“I told them, ‘If this costs the City of Newport money, then my recommendation is going to be that that money come out of your pocket, not mine,’ because we give them $12,000 a year of free money,” Finchum told the board.
Finchum went on to discuss the City’s per-diem travel reimbursement for meals. According to Finchum, the money has not been increased in 10-12 years. He told the board that, with their approval, he would research and possibly bring a recommendation to increase the designated per-diem amount.
The audit report followed Finchum’s communication. After the audit report, Gary Carver spoke to the board concerning the first reading of an amendment to the municipal code that would add a chapter to restrict yard and garage sales to weekends and to disallow sales on consecutive weekends.
Carver explained that he had no intent to recommend any sort of patrol to look for consecutive yard sales, but rather that the amendment would be a tool to prevent perpetual yard sales and to give the city a way to help people affected by sales in their areas.
“I don’t know how much traffic we’ll get on this, but… you have a lot of people who are upset when something like that happens, and now we’ll have something we can do about it,” Carver said.
The board approved the first reading by a roll call vote.
The board also approved a plan of service to annex a property into the city, a contract amendment for the city storm drain project, and application for the Public Entity Partner Safety Grant.
Following those items, the Cocke County Partnership spoke to the board to request a special events permit for a concert on September 18, which was approved.
The next item was the consideration of sale of property on 119 North Woodlawn Avenue. The city had received unofficial offers from two interested parties, and the board approved Gary Carver to move forward in entertaining official bids from the parties.
Finally the board approved renewal of the city’s annual paving contract and salt bid.
COCKE COUNTY—County Board of Education members met Thursday evening to discuss several items, including scoring percentages for TNReady tests and end of course (EOC) exams.
Last year the board voted to set the percentage at 0% for grades three through eight due to the COVID-19 pandemic.
Dr. Amanda Waites, Cocke County Schools Curriculum Supervisor, told the board that percent would not suffice in the new school year.
“The State said we can’t have the percent at zero this year for all grades,” Waits said.
“As a board you need to decide what percent you want these tests to count towards students overall grades.”
According to State law, the allowable weighted note for grades 3-5 is 0-25%, grades 6-8 is 10-15% and EOC exams allow for 15-25%.
Prior to the pandemic the school district’s percentages were set at 0%, 10% and 15% respectively. The board voted unanimously to keep the 2019 percentages for the new school year.
Another item they approved was a change in life insurance providers for school system employees.
The district was using Met Life, but Casey Kelley, Assistant Director of Schools, said the customer service provided by the company was “less than what we expected.”

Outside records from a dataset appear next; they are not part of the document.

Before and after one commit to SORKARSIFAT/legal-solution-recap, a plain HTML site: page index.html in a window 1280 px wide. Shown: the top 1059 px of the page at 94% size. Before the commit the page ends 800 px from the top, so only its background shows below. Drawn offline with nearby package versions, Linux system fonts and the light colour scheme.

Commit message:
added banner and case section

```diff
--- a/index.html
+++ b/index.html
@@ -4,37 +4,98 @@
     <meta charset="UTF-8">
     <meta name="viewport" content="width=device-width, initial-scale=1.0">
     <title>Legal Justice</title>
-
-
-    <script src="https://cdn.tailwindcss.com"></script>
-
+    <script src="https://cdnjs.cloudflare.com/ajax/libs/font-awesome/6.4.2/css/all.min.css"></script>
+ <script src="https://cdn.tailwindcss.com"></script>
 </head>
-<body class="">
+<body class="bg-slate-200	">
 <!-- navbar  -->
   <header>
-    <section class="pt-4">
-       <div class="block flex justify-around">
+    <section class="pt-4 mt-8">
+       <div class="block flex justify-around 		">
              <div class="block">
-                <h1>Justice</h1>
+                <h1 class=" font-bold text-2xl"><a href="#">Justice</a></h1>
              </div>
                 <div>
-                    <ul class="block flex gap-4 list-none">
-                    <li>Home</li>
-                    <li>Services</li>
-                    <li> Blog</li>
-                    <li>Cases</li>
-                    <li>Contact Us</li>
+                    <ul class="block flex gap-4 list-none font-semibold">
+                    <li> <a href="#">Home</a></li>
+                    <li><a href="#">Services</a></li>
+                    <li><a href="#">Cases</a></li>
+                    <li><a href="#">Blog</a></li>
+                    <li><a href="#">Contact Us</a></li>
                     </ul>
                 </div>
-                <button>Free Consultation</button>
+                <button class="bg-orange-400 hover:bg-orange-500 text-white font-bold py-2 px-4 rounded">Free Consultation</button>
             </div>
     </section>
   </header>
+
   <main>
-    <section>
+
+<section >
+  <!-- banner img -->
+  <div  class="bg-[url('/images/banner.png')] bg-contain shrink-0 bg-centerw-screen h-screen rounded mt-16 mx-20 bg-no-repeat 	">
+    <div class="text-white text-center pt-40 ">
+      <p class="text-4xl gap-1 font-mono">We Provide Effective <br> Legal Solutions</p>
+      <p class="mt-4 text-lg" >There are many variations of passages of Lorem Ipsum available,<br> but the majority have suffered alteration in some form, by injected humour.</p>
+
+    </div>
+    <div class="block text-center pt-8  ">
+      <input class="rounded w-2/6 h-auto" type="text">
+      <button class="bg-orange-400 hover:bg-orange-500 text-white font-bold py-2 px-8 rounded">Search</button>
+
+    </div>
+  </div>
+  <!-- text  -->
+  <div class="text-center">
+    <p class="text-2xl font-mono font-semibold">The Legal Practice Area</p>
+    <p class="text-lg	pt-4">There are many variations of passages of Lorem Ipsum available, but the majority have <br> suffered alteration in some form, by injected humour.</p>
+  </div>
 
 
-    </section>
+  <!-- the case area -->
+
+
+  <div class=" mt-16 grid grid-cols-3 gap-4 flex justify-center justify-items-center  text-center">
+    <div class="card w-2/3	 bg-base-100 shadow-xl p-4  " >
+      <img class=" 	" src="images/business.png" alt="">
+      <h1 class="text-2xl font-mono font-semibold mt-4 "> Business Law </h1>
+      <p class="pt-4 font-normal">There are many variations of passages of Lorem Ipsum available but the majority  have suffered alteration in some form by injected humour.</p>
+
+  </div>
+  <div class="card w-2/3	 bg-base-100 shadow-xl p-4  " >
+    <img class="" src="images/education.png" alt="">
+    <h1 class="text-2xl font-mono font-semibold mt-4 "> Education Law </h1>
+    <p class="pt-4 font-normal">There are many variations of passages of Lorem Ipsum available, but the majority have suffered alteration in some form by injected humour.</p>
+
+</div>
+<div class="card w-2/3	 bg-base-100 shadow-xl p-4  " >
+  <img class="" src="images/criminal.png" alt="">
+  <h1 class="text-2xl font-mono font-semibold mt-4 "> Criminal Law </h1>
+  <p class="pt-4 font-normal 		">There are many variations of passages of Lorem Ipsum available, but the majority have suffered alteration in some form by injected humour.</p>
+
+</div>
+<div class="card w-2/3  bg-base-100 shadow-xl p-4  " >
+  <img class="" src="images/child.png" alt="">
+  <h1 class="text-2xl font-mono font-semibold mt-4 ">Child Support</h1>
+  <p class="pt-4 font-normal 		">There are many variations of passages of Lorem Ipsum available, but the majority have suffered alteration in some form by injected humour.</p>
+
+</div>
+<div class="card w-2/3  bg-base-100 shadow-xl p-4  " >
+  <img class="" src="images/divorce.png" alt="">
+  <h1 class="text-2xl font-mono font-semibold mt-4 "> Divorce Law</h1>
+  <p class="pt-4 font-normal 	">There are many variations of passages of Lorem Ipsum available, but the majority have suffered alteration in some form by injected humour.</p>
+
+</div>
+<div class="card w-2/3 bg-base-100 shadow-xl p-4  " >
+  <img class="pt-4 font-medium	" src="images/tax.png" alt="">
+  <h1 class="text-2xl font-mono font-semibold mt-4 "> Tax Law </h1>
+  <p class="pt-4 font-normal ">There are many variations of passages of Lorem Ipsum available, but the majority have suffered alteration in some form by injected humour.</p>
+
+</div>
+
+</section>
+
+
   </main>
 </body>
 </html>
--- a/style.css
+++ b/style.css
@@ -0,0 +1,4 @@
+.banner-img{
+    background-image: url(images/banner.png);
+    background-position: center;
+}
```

Tres Carter with American Fidelity discussed the company’s options for district employees. Cafeteria workers in the county already use the company, and Carter said the district could save $4,600 by switching all employees to American Fidelity. The vote to change providers was unanimously approved.
A long list of requests were approved for educational materials and intervention programs using ESSER (Elementary and Secondary School Emergency Relief) federal funds.
The district received $15 million in round three of the federal funding. The funds are being used for COVID related improvements and updates to facilities, in addition to educational items.
On Thursday, the board approved more than $392,000 in expenditures using ESSER funds.
The board will meet again on Tuesday, August 24 for a special called meeting at 6 p.m. Board members will need to provide their approval for documentation concerning ESSER 3.0 dollars, and they will also develop a budget for the remaining funds.